Exactly such an idea was proposed for parallel signal processing quite a while back, actually. Look up One Instruction Set Computer.
> The disadvantage of an MISC is that instructions tend to have more sequential dependencies, reducing overall instruction-level parallelism.
Actually, One Instruction Set Computers were proposed for this very application! (Also mentioned elsewhere, but is applicable in a serious way here.)
TL/DR obfuscation by translating a program to "mov" instructions is susceptible to static analysis and thus fully reversible.

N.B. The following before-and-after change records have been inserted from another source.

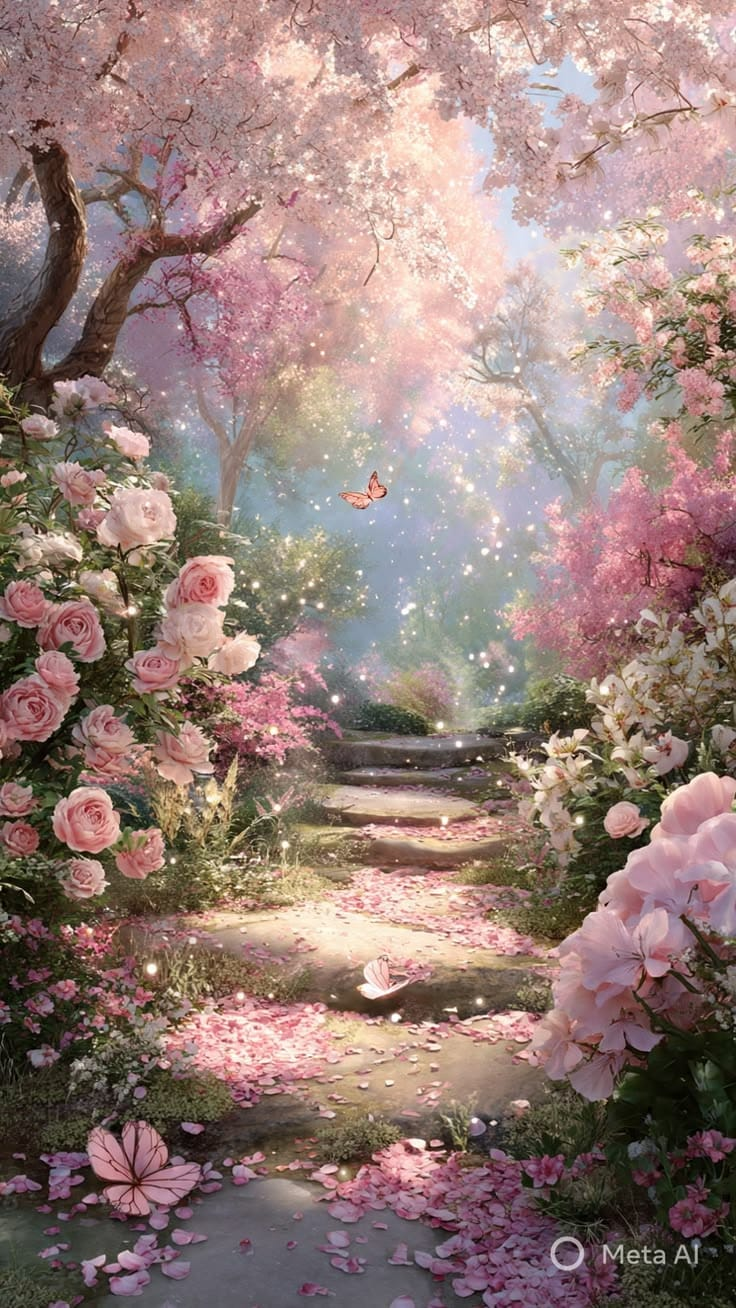
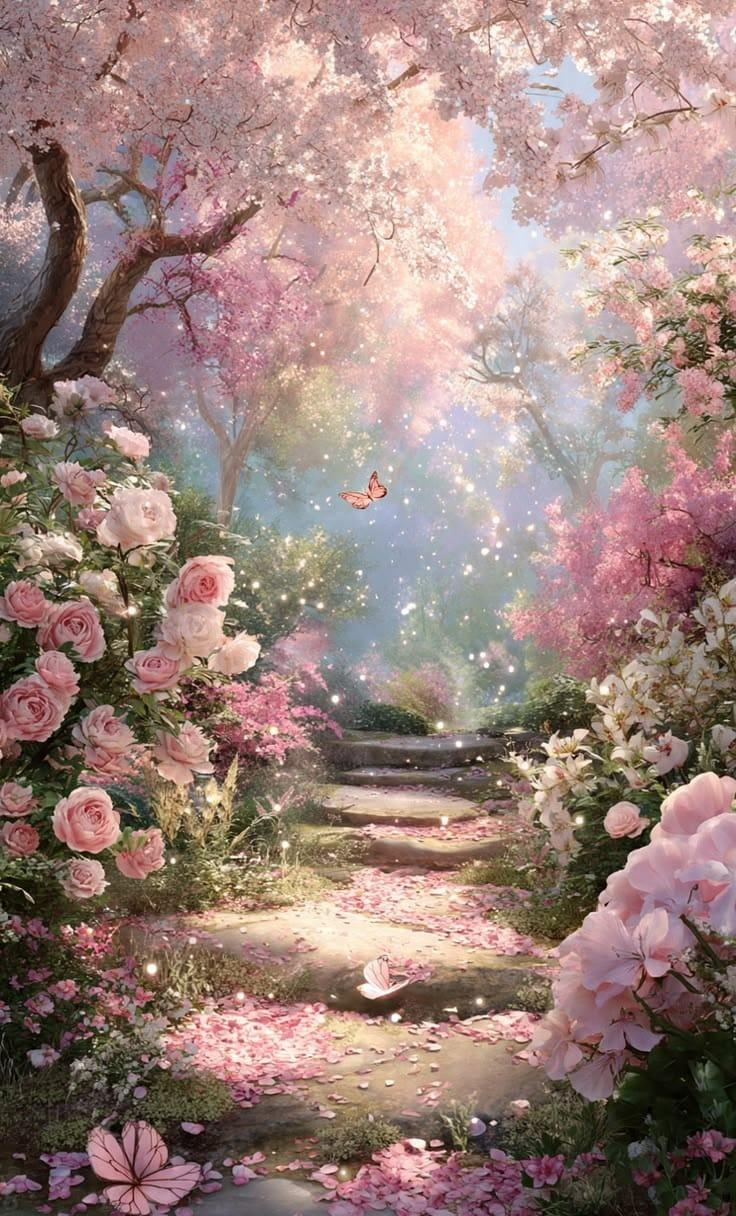
Changed envelope cover background

diff --git a/app/sections/EnvelopeCover.tsx b/app/sections/EnvelopeCover.tsx
@@ -39,7 +39,7 @@ export default function EnvelopeCover() {
   const MotionImage = motion.create(Image);
 
   return (
-    <div className="z-10 w-full h-screen bg-[url(/envelope-cover-bg.jpeg)] bg-cover bg-center lg:bg-position-[center_top_95rem] relative overflow-hidden">
+    <div className="z-10 w-full h-screen bg-[url(/envelope-cover-bg.jpeg)] bg-cover bg-center lg:bg-position-[center_top_88rem] relative overflow-hidden">
       <div className="z-11 absolute inset-0 w-full h-full bg-linear-to-b from-white/0 to-rose-50 backdrop-blur-[1px]"></div>
       <div
         className={`${!envShow && "hidden"} z-13 relative w-100 h-80 top-1/2 left-1/2 transform -translate-1/2`}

Care to elaborate? The author of Movfuscator is very experienced and capable at reverse engineering. In one of his video talks he hits some Movfuscated code with some tools and says he doesn't know of anything that can deobfuscate it. That may have changed since then -- I'd be curious to know.